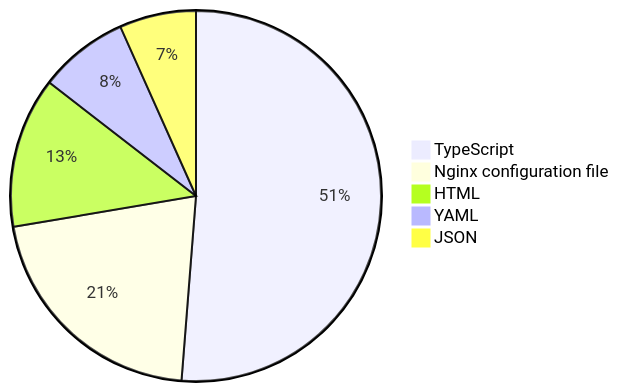
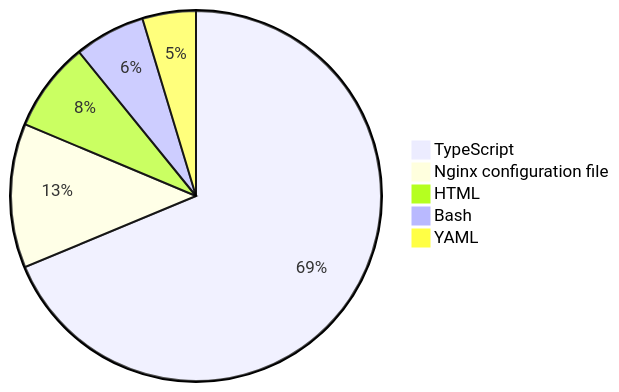
Before and after one commit to skvggor/skvggor: the diagram in README.md, drawn with Mermaid.

Commit message:
Updated waka-readme graph with new metrics

````diff
--- a/README.md
+++ b/README.md
@@ -28,8 +28,8 @@
 ```mermaid
 pie
-    "TypeScript" : 45.2
-    "Nginx configuration file" : 18.6
-    "HTML" : 11.6
-    "YAML" : 6.9
-    "JSON" : 5.9
+    "TypeScript" : 63.3
+    "Nginx configuration file" : 11.6
+    "HTML" : 7.2
+    "Bash" : 5.7
+    "YAML" : 4.3
 ```
````
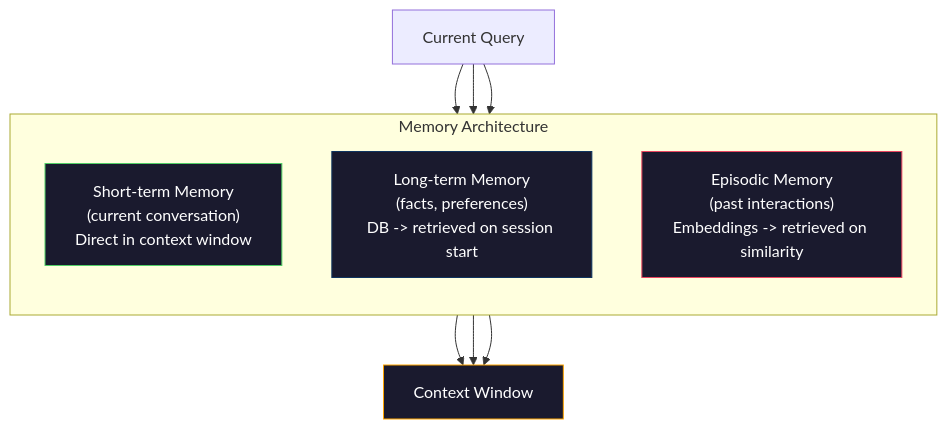
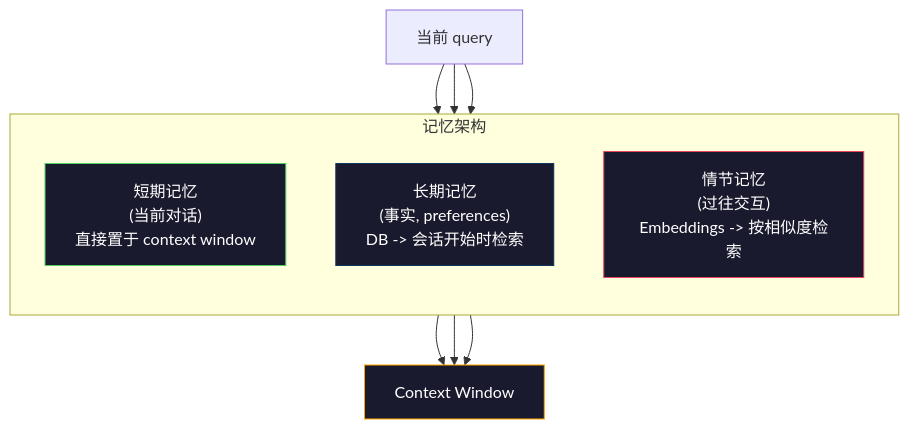
One commit to JerryC8080/ai-engineering-from-scratch-zh changed the third of 3 diagrams in phases/11-llm-engineering/05-context-engineering/docs/zh.md. Above: the diagram before and after it, drawn with Mermaid. The commit also changed other lines of this file and 156 other files, not shown here.

First line of the commit message:
i18n(zh): translate mermaid diagram labels in 157 lesson zh.md

````diff
--- a/phases/11-llm-engineering/05-context-engineering/docs/zh.md
+++ b/phases/11-llm-engineering/05-context-engineering/docs/zh.md
@@ -126,22 +126,22 @@
 ```mermaid
 graph TD
-    subgraph Memory["Memory Architecture"]
+    subgraph Memory["记忆架构"]
         direction TB
-        STM["Short-term Memory\n(current conversation)\nDirect in context window"]
-        LTM["Long-term Memory\n(facts, preferences)\nDB -> retrieved on session start"]
-        EM["Episodic Memory\n(past interactions)\nEmbeddings -> retrieved on similarity"]
+        STM["短期记忆\n(当前对话)\n直接置于 context window"]
+        LTM["长期记忆\n(事实, preferences)\nDB -> 会话开始时检索"]
+        EM["情节记忆\n(过往交互)\nEmbeddings -> 按相似度检索"]
     end
 
-    Q["Current Query"] --> STM
+    Q["当前 query"] --> STM
     Q --> LTM
     Q --> EM
 
     STM --> CW["Context Window"]
     LTM --> CW
     EM --> CW
 
     style STM fill:#1a1a2e,stroke:#51cf66,color:#fff
     style LTM fill:#1a1a2e,stroke:#0f3460,color:#fff
     style EM fill:#1a1a2e,stroke:#e94560,color:#fff
     style CW fill:#1a1a2e,stroke:#ffa500,color:#fff
 ```
````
....
### REQUIREMENT
Gather every line from the listing above in which the word "style" appears.

### ANSWER BOX
     style STM fill:#1a1a2e,stroke:#51cf66,color:#fff
     style LTM fill:#1a1a2e,stroke:#0f3460,color:#fff
     style EM fill:#1a1a2e,stroke:#e94560,color:#fff
     style CW fill:#1a1a2e,stroke:#ffa500,color:#fff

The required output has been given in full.